The Unexpected Job Morgan Freeman Took At The 1964 World's Fair

The theme of the 1964-65 World's Fair in New York City was "Peace Through Understanding," but in many respects it seemed to echo the "World of Tomorrow" theme of 1939. Exhibits on display anticipated videoconferencing, touch-tone phones, and multiculturalism. Walt Disney debuted some of Disneyland's most famous attractions. And the world got its first look at the talents of Morgan Freeman.

Not that the fair was his big break. He was almost a decade away from gaining widespread public recognition through television and another few years out from full-blown movie stardom. Nor was the world's fair Freeman's first brush with performing. Per Kathleen Tracy's "Morgan Freeman: A Biography," Freeman got assigned to a school play after playing a schoolboy prank on a girl he had a crush on — and he enjoyed it so much that he kept at it through high school. But when he had a chance to study drama in college on a scholarship, Freeman chose to enlist in the Air Force instead.

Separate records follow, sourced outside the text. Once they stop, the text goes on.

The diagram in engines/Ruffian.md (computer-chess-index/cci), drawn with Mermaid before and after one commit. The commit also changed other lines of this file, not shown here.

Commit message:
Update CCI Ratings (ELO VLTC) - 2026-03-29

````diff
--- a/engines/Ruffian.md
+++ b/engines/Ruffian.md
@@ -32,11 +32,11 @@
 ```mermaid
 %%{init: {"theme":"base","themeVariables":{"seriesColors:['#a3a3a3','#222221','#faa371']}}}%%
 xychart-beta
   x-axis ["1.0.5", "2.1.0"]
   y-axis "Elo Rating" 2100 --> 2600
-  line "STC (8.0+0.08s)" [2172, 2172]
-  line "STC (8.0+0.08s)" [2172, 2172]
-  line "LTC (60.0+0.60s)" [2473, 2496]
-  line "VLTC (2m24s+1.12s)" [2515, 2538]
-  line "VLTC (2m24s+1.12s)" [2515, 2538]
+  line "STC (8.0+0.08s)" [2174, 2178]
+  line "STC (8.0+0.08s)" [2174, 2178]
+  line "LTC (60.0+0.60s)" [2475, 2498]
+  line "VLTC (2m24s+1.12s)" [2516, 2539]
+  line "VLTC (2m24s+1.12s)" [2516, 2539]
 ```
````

The racism he encountered there convinced him to go back to his early performing dreams, and he moved out to Los Angeles and began acting studies in earnest. It was there he showed an aptitude for dance that led one teacher to encourage him to pursue it full-time, which led to a job with the Cabaret Union — a job for the World's Fair.

The World's Fair was Morgan Freeman's first professional performance

Dancing for the Cabaret Union at the 1964 World's Fair was Morgan Freeman's first professional work in the entertainment industry. Before then, he had managed a very lean living through odd jobs in Los Angeles before moving to New York — fleeing, he said, woman trouble. When asked to name his three best life choices, Freeman later said (via "Morgan Freeman: A Biography"): "Being born, leaving the Air Force to go to Hollywood, and leaving Hollywood to go to New York."

Per USA Today, Freeman was working as an audit clerk before the World's Fair opportunity came along. As soon as he got the offer, he quit the clerk job. "It was great," Freeman said of his first gig. But the pay from a one-time dance performance doesn't last very long, and he was soon back to working the counter at restaurants and serving as an office temp. A year after the World's Fair, a frustrated Freeman told the unemployment office, "You're ruining my life forcing me to be an office worker when I'm an actor." They gave him six months to go find work in his chosen profession.

He doesn't think he was a proper dancer

Morgan Freeman's dance background helped him get more work after the 1964 World's Fair. Per "Morgan Freeman: A Biography," his dancing feet landed him a nearly yearlong gig in an all-Black production of "Hello Dolly!" in 1967. But Freeman's real passion had always been acting, and film acting specifically. According to Jeff C. Young's "Amazing African American Actors," a lucky break while working as an understudy for the touring production of "The Royal Hunt of the Sun" kickstarted his acting career — and ended any temptation from life as a full-time dancer.

Even if "Royal Hunt of the Sun" hadn't come along, Freeman doesn't think dance was for him. "I was an actor who could move well," he told USA Today. "I looked good doing it, but, no, I could never really dance." But the training he'd undergone for dance did prove a boon to his acting career. Dance helped improve his walk, and per the Los Angeles Times, he's used elegance of movement to help define his characters.